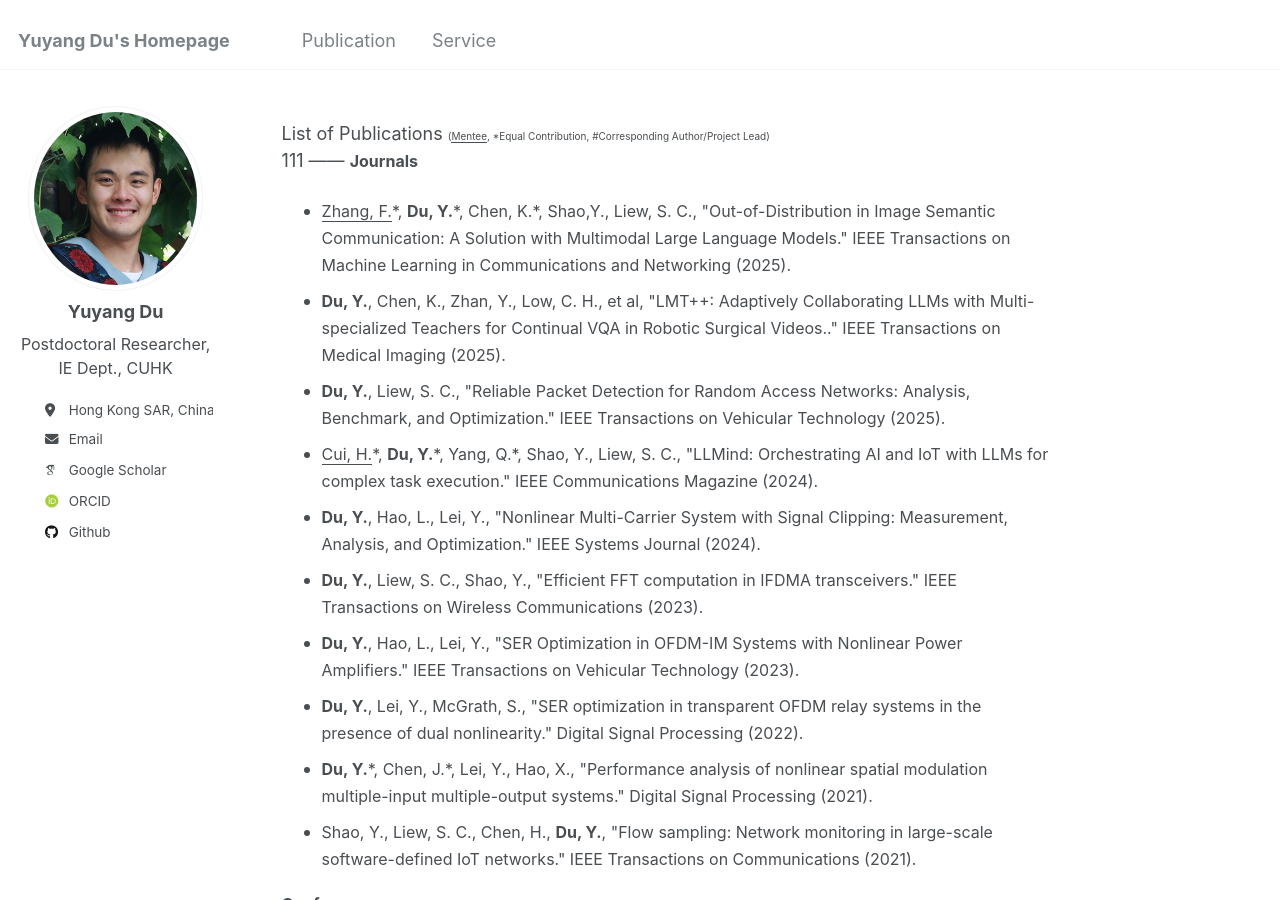
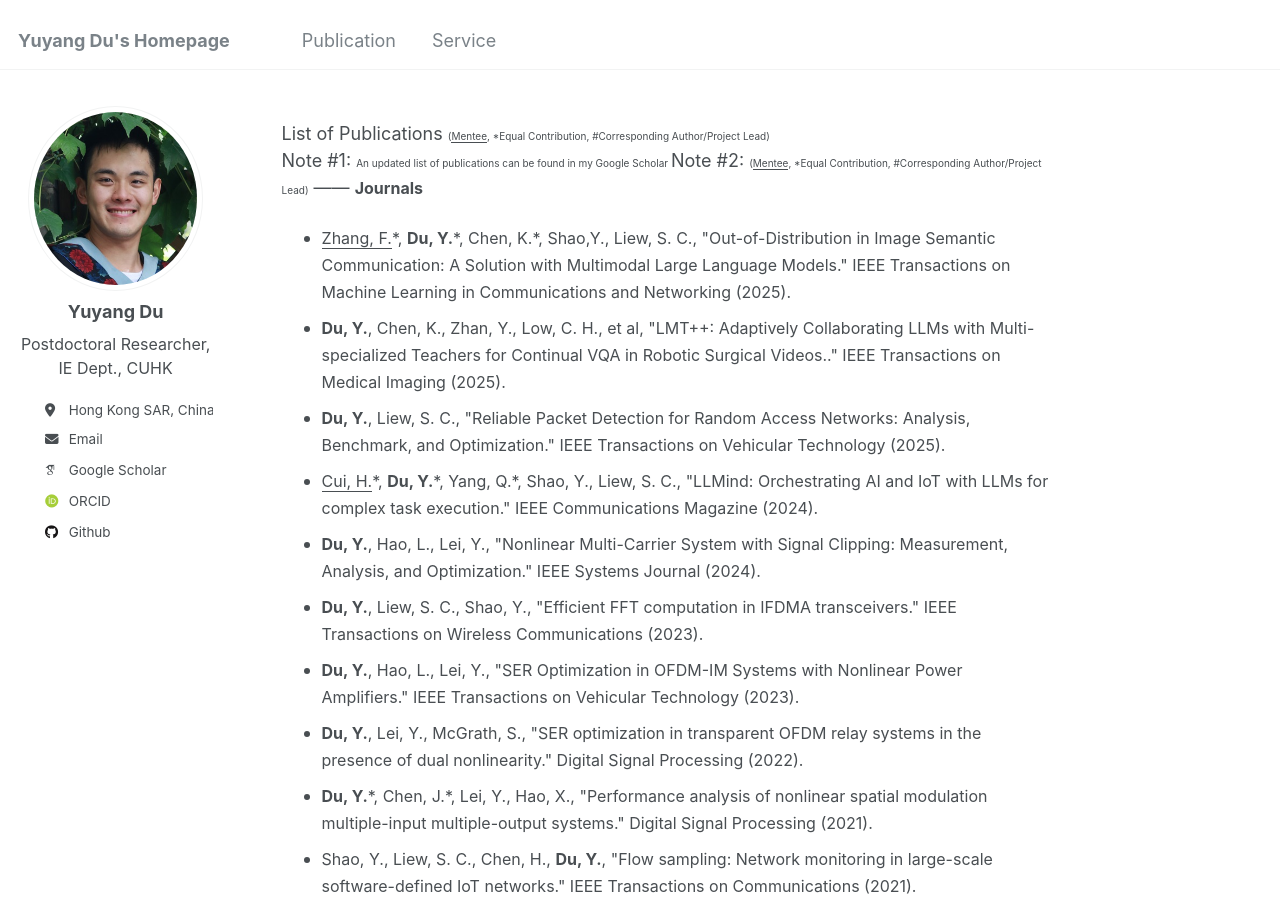
Before and after one commit to yuyangdu01/yuyangdu01.github.io, a Jekyll site: the page built from _pages/markdown.md, in a window 1280 px wide and 900 px high. Built offline with Jekyll 4.4.1, drawn with Linux system fonts in a browser that asks for light colours; some web fonts are replaced.

Commit message:
Update markdown.md

```diff
--- a/_pages/markdown.md
+++ b/_pages/markdown.md
@@ -8,7 +8,8 @@ redirect_from:
 ---
 List of Publications <font size=3></font><font size=1>(<u>Mentee</u>, *Equal Contribution, #Corresponding Author/Project Lead)</font>
 <br>
-111
+Note #1: <font size=1>An updated list of publications can be found in my Google Scholar </font>
+Note #2: <font size=1>(<u>Mentee</u>, *Equal Contribution, #Corresponding Author/Project Lead)</font>
 ------
 **<font size=3>Journals</font>** <br>
 * <font size=3><u>Zhang, F.</u>*, <b>Du, Y.</b>*, Chen, K.*, Shao,Y., Liew, S. C., "Out-of-Distribution in Image Semantic Communication: A Solution with Multimodal Large Language Models." IEEE Transactions on Machine Learning in Communications and Networking (2025).</font>
```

=======

** WHAT TO PRODUCE **
The result is a copy of every line above where the word "Contribution" shows up.

** THE COMPLETED TASK **
 List of Publications <font size=3></font><font size=1>(<u>Mentee</u>, *Equal Contribution, #Corresponding Author/Project Lead)</font>
+Note #2: <font size=1>(<u>Mentee</u>, *Equal Contribution, #Corresponding Author/Project Lead)</font>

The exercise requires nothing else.